Meet Richa Ghosh, the new ‘Girl in Blue’

Richa Ghosh is the surprise package in the Indian team for the women's T20 World Cup. She is also one of the most complete packages you can have in cricket.

Richa Ghosh with Bengal's senior women's team coach Shib Shankar Paul (left).   -  CAB Media

Richa Ghosh is the surprise package in the Indian team for the women's T20 World Cup. She is also one of the most complete packages you can have in cricket.

The 16-year-old can bat, keep wickets and bowl medium-pace.

"I know it is unusual for a player to be both a ’keeper and a bowler, but I don't want to stop doing either," Richa told Sportstar shortly before leaving for Australia, where the World Cup will kick off on February 21. Before that, India will be playing a tri-series involving the host and England.

Richa, who belongs to Siliguri, said there have been occasions when she has kept wickets as well as bowled in the same match.

"There have been tournaments in which I would be the 'keeper in one match and bowler in the next," she said. "I know my role is primarily that of a batter. And I like to play aggressively."

READ: Team India 'covering all bases', says coach W.V. Raman

An admirer of Sachin Tendulkar and M.S. Dhoni, she has high regard for Harmanpreet Kaur, India's captain at the T20 World Cup.

"I also like Shafali Verma’s batting," she said. "It's great that there are a few other teenagers in the World Cup team like Jemimah Rodrigues and Radha Yadav."

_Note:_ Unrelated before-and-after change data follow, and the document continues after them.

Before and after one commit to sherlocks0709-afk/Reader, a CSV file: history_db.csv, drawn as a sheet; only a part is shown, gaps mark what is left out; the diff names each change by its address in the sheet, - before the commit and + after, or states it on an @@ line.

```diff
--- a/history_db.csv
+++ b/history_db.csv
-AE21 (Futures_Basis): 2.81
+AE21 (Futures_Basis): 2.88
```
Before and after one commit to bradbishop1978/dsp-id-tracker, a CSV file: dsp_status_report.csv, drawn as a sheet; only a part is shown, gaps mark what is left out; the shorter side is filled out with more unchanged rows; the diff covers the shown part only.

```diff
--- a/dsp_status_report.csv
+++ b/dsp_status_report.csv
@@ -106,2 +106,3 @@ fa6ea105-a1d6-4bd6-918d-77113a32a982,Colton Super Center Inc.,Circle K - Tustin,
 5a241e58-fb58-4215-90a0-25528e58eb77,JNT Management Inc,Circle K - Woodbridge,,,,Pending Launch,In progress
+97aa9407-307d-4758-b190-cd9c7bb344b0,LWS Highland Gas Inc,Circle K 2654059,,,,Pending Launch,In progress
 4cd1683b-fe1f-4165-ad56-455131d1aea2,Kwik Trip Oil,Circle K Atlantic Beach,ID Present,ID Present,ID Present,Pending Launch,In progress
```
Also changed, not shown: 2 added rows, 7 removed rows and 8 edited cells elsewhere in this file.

With plenty of experience in the form of Harmanpreet, Smriti Mandhana, Deepti Sharma and Poonam Yadav, she feels India has the team to win the trophy. "My dream is for India to win the World Cup and to make my own contribution.”

She, however, wasn't quite expecting to be on the flight to Australia. "I was almost shocked when I came to know that I had made it to the team, though I had done well enough at the Women's Challenger Trophy at Cuttack recently," she said.

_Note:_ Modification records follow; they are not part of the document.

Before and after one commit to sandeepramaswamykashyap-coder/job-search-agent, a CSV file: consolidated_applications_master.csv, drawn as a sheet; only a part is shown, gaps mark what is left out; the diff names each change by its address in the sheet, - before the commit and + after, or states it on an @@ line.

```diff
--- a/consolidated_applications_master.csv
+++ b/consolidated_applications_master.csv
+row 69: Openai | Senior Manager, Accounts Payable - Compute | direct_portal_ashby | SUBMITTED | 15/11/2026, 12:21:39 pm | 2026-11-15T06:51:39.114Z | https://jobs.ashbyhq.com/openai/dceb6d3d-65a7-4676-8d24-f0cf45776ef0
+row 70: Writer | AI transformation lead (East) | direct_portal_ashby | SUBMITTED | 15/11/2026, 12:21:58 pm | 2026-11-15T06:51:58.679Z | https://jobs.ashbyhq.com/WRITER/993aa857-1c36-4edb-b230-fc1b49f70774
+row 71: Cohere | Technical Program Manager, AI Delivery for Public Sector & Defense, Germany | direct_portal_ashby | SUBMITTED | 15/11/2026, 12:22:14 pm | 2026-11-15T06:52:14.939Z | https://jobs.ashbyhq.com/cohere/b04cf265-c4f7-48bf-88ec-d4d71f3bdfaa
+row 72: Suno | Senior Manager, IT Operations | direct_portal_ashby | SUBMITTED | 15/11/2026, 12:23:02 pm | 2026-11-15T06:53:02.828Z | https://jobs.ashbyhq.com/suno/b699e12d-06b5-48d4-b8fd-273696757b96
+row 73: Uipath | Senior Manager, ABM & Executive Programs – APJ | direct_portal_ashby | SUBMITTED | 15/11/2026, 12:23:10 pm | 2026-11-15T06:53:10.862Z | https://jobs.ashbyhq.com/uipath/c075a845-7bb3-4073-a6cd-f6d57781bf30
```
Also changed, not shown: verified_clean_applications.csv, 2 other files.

Good progress

"Playing for India has always been my goal, ever since I became serious about cricket, after I was introduced to the sport by my father."

She used to be the only girl in the local club at Siliguri then. "But that has changed," she said. "Now many girls play cricket. The live telecast of women's matches and the extensive coverage in newspapers and online have all helped," she said.

Support Sportstar


Dear Reader,

Support our journalism — where text and pictures intermingle so seamlessly — and help us scale up your experience as the world changes around us. Your contribution is vital to our brand of uninfluenced, boots-on-the-ground reportage that’s worth your while. Clickbait sensationalism is not for us, but editorial independence is — we owe it to you.

  Dugout videos